Romain Bardet, meanwhile, will be focused on the Tour. He’s got the course he’d want. The thing is, though, there’s still the 54km of time trial (50:50 split team:individual) and that’s 53.5km too much, at least. He’s also not currently able to drop the better all-rounders on the mountain passes. Top ten, sure. Top three? In a year with under performing competition, maybe. Winning? Nah.
What about the rest of the team? Well, we know what to expect from the majority, and there’s no reason to think Gallopin won’t be back to his 2017 form in the second year at AG2R. That makes him a valuable weapon. Alexis Villermoz will also hope for better results, whilst Sylvain Dillier needs to prove that 2018 wasn’t a fluke. I don’t think it was, but consecutive years at that level is a big ask. A few others (Peters, Frank, Bagdonas, a still-improving Latour, etc) might pop up here or there with an eye-catching result. I’ve talked about Cosnefroy, and he’s a wildcard. Sprints will be a bit of a work in progress for this outfit.

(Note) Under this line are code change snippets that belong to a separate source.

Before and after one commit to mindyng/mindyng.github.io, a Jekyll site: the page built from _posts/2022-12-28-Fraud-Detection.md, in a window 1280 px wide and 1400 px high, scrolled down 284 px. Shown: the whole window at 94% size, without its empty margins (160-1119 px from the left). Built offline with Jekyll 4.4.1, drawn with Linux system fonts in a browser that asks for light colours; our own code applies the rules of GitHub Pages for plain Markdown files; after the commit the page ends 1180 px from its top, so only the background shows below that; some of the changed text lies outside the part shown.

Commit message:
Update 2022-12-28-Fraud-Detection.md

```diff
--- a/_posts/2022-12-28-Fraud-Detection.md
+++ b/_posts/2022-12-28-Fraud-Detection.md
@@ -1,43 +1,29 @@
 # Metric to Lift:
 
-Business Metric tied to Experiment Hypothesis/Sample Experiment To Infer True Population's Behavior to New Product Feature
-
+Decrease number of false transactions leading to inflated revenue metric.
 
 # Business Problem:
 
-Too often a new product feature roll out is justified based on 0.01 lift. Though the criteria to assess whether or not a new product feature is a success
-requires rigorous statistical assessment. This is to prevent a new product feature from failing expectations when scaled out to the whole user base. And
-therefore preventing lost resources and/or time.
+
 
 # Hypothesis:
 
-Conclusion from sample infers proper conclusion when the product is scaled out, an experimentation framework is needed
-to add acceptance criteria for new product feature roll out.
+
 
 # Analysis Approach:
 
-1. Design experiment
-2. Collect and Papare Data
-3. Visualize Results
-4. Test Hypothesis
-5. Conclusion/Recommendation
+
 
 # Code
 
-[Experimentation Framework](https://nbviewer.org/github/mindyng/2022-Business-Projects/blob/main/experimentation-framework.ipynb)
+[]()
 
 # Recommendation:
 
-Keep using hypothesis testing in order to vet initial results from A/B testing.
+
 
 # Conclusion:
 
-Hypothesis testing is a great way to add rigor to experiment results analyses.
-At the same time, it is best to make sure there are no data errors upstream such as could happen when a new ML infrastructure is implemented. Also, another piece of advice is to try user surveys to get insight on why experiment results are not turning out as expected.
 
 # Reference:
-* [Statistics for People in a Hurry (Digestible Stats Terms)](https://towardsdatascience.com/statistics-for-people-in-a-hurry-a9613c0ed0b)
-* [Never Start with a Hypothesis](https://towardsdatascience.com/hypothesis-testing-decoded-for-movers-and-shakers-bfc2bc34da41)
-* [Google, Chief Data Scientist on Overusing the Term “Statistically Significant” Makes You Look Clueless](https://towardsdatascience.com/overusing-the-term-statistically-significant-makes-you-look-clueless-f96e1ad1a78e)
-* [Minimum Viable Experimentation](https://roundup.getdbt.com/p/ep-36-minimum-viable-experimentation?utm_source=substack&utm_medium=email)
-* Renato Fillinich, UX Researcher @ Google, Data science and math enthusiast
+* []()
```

You can actually boil this down even further. If you don’t think Bardet can win this year’s Tour, and I don’t, it is a question of the legs, the luck, and the roads in March. One good day for Naesen could elevate this team. If it doesn’t happen, we’re looking at something similar to last year. Until Latour and Cosnefroy make the leap.